Announcement

Collapse
No announcement yet.

FreeBSD ZFS vs. TrueOS ZoF vs. DragonFlyBSD HAMMER2 vs. ZFS On Linux Benchmarks

Collapse
X
  • Filter
  • Time
  • Show
Clear All
new posts

  • FreeBSD ZFS vs. TrueOS ZoF vs. DragonFlyBSD HAMMER2 vs. ZFS On Linux Benchmarks

    Phoronix: FreeBSD ZFS vs. TrueOS ZoF vs. DragonFlyBSD HAMMER2 vs. ZFS On Linux Benchmarks

    With TrueOS offering daily snapshots built against the "ZFS on FreeBSD" code derived from OpenZFS / ZFS on Linux, I decided to run some benchmarks to see how the performance compares to that of FreeBSD 12.0 with its ZFS file-system support, DragonFlyBSD 5.2.1 with its HAMMER2 file-system alternative, and then Linux with ZFS/ZoL and other file-system options.

    http://www.phoronix.com/vr.php?view=27459

  • #2
    Michael Thanks for benchmarking ZFS!

    However, I see ZFS more of a file system for cold data storage and redundancy, i.e. useful mainly for NAS:es and similar application. If I'm correct then maybe testing ZFS on a single SSD is missing the point a bit? I for one would be more interested in tests comparing ext4, XFS and ZFS on HDDs -- with ZFS running for example in a mirror configuration.

    Of course, for synchronous database tests, ZFS should probably be configured with a ZIL cache on SSD? And ext4 should be running entirely on an SSD, maybe? XFS may not be the best filesystem for database backing at all?

    Not so easy to set up, but the results would be a lot more meaningful.

    Comment


    • #3
      Comment before I read. This will be as usual. HAMMER2 posting incredible because it's probably ignoring everything that remotely looks like a fsync.

      Comment


      • #4
        Originally posted by milkylainen View Post
        Comment before I read. This will be as usual. HAMMER2 posting incredible because it's probably ignoring everything that remotely looks like a fsync.
        Wonder if HAMMER2 is giving any consistency guarantees ?

        I would not mind if they optimize fsync's out as long as the filesystem is guaranteed not to be corrupt at any point if it loses power.
        Last edited by Raka555; 01-26-2019, 02:13 PM.

        Comment


        • #5
          ask Matthew Dillon, he has user in Phoronix.

          Comment


          • #6
            Originally posted by bitnick View Post
            Michael Thanks for benchmarking ZFS!

            However, I see ZFS more of a file system for cold data storage and redundancy, i.e. useful mainly for NAS:es and similar application. If I'm correct then maybe testing ZFS on a single SSD is missing the point a bit? I for one would be more interested in tests comparing ext4, XFS and ZFS on HDDs -- with ZFS running for example in a mirror configuration.

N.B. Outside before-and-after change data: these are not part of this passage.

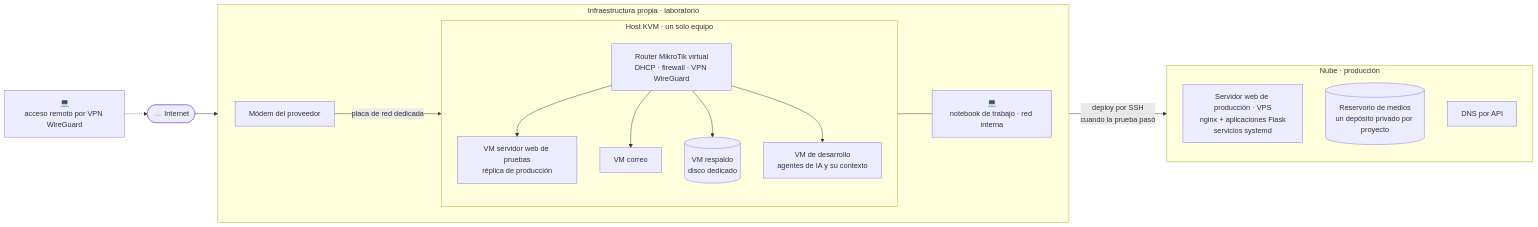
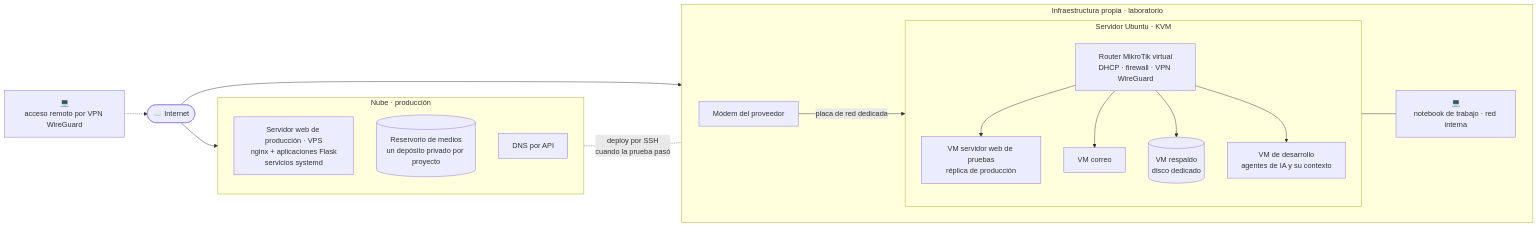
The first of 3 diagrams in README.md (druidatech-net/infraestructura-druidatech), drawn with Mermaid before and after one commit. The commit also changed other lines of this file, not shown here.

Commit message:
Diagrama: la nube de producción cuelga de Internet; Servidor Ubuntu KVM en vez de host

````diff
--- a/README.md
+++ b/README.md
@@ -25,25 +25,26 @@
 ```mermaid
 flowchart LR
     N[💻<br/>acceso remoto por VPN WireGuard] -.-> I([☁️ Internet])
+    I --> V
     I --> M
+    subgraph NUBE[Nube · producción]
+        direction TB
+        V[Servidor web de producción · VPS<br/>nginx + aplicaciones Flask<br/>servicios systemd]
+        S[(Reservorio de medios<br/>un depósito privado por proyecto)]
+        D[DNS por API]
+    end
     subgraph LAB[Infraestructura propia · laboratorio]
         direction LR
         M[Módem del proveedor] -->|placa de red dedicada| K
-        subgraph H[Host KVM · un solo equipo]
+        subgraph H[Servidor Ubuntu · KVM]
             direction TB
             K[Router MikroTik virtual<br/>DHCP · firewall · VPN WireGuard]
             K --> W[VM servidor web de pruebas<br/>réplica de producción]
             K --> C[VM correo]
             K --> B[(VM respaldo<br/>disco dedicado)]
             K --> A[VM de desarrollo<br/>agentes de IA y su contexto]
         end
         K --- T[💻<br/>notebook de trabajo · red interna]
     end
-    subgraph NUBE[Nube · producción]
-        direction TB
-        V[Servidor web de producción · VPS<br/>nginx + aplicaciones Flask<br/>servicios systemd]
-        S[(Reservorio de medios<br/>un depósito privado por proyecto)]
-        D[DNS por API]
-    end
-    W -->|"deploy por SSH<br/>cuando la prueba pasó"| V
+    V -.-|"deploy por SSH<br/>cuando la prueba pasó"| W
 ```
````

            Of course, for synchronous database tests, ZFS should probably be configured with a ZIL cache on SSD? And ext4 should be running entirely on an SSD, maybe? XFS may not be the best filesystem for database backing at all?

            Not so easy to set up, but the results would be a lot more meaningful.
            +1 Thanks for benchmarking ZFS, I've been an avid user of it for sometime now and always interested in it's evolution.
            I also agree with bitnick in that the tests with one single SSD, while interesting, don't seem to fit the use case of ZFS. Several ZFS arrays of HDDs against several mdadm, and or hardware RAID arrays would be a better benchmark IMO.

            Comment


            • #7
              Was surprised by some results, although like the other commenters I think an array of disk test against the FSs would be interesting.

              Comment


              • #8
                Michael Please add XFS next time!

                Comment


                • #9
                  Michael why is ZFS so much faster under FreeBSD? Should we expect ZFS performance to suffer now that FreeBSD is moving to ZoL's codebase?

                  Comment


                  • #10
                    Performance should rather get better, as ZoL is better maintained than the Solaris base, which FreeBSD used before.

                    Comment

                    Working...
                    X